Task prompt: Check every line of the data for the word "emotions", and copy those that have it.

--- Given data Enclosed Below ---

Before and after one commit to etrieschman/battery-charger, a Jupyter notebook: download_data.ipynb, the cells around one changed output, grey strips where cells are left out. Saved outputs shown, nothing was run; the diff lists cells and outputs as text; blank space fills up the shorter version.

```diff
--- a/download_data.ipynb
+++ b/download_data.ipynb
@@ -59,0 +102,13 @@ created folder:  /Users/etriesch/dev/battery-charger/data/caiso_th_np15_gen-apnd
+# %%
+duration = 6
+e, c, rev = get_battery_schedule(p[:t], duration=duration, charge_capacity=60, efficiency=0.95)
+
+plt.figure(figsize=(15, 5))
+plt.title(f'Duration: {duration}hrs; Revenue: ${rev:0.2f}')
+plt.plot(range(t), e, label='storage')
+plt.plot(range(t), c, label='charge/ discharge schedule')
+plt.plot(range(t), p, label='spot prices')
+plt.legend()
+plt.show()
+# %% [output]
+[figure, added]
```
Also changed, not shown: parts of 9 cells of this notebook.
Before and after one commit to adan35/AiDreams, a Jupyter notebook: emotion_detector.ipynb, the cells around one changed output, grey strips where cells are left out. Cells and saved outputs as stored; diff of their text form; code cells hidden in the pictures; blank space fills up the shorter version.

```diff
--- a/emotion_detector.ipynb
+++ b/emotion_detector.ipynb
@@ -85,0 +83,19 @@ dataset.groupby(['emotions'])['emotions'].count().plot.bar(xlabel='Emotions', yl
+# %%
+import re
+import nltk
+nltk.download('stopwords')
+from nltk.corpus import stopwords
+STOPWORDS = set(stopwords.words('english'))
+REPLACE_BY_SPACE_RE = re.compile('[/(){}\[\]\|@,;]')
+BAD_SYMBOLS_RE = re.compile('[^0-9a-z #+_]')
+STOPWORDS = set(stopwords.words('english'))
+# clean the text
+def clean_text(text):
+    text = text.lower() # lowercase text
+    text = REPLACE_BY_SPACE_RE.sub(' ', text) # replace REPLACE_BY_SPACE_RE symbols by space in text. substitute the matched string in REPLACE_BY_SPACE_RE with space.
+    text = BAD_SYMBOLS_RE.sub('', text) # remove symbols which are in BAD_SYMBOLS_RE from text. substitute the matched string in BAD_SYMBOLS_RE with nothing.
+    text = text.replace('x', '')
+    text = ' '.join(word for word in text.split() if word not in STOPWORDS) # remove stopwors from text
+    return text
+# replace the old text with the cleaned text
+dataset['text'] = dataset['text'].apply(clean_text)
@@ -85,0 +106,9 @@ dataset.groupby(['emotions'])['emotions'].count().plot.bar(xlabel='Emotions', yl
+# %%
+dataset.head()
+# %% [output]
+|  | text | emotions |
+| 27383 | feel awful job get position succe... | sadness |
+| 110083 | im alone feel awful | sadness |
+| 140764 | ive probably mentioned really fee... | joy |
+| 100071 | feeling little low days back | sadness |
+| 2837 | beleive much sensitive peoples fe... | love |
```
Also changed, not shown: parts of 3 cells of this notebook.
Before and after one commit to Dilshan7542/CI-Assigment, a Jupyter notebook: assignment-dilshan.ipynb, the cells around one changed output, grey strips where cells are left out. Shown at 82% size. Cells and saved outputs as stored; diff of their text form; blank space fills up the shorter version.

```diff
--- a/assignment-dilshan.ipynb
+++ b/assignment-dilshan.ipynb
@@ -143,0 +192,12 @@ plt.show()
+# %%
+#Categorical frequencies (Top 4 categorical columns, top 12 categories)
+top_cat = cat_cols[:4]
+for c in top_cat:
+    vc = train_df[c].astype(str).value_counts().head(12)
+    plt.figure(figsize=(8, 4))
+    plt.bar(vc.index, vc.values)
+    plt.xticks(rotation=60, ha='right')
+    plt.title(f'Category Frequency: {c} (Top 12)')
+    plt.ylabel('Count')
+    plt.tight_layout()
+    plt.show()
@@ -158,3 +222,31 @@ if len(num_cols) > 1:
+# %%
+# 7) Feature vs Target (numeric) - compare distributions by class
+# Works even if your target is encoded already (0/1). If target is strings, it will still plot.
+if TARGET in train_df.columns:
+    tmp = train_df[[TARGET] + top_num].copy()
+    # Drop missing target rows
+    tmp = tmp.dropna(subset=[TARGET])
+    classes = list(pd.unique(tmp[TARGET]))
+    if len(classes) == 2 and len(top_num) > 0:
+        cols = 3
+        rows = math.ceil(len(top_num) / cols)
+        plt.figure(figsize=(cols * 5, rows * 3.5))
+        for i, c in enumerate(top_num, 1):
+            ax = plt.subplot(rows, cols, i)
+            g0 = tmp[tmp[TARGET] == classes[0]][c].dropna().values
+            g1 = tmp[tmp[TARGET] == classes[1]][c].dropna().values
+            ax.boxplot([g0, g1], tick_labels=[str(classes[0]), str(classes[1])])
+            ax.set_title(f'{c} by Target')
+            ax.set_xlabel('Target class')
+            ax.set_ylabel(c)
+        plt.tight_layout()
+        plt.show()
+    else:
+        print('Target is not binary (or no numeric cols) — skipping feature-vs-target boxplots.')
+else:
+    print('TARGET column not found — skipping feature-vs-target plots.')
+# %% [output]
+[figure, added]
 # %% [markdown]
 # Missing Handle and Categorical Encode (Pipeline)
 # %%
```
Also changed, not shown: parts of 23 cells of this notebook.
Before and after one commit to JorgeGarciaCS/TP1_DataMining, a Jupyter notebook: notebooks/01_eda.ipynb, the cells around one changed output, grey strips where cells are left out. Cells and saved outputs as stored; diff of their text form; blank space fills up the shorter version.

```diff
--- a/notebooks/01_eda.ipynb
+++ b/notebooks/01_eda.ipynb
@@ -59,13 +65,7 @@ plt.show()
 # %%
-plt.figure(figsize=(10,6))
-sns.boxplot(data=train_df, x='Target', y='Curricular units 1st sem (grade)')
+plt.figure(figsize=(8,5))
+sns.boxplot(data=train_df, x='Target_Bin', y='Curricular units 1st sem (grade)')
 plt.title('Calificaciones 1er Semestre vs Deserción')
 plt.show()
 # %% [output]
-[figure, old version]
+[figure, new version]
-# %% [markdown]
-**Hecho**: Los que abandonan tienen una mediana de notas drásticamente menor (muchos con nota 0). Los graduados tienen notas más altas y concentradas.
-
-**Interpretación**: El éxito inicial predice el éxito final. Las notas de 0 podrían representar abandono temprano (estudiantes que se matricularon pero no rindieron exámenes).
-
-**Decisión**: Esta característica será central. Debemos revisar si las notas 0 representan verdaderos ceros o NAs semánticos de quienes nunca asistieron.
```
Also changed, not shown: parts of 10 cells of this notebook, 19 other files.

--- End of Enclosed Given data ---

Response to the exercise:
@@ -85,0 +83,19 @@ dataset.groupby(['emotions'])['emotions'].count().plot.bar(xlabel='Emotions', yl
@@ -85,0 +106,9 @@ dataset.groupby(['emotions'])['emotions'].count().plot.bar(xlabel='Emotions', yl
+|  | text | emotions |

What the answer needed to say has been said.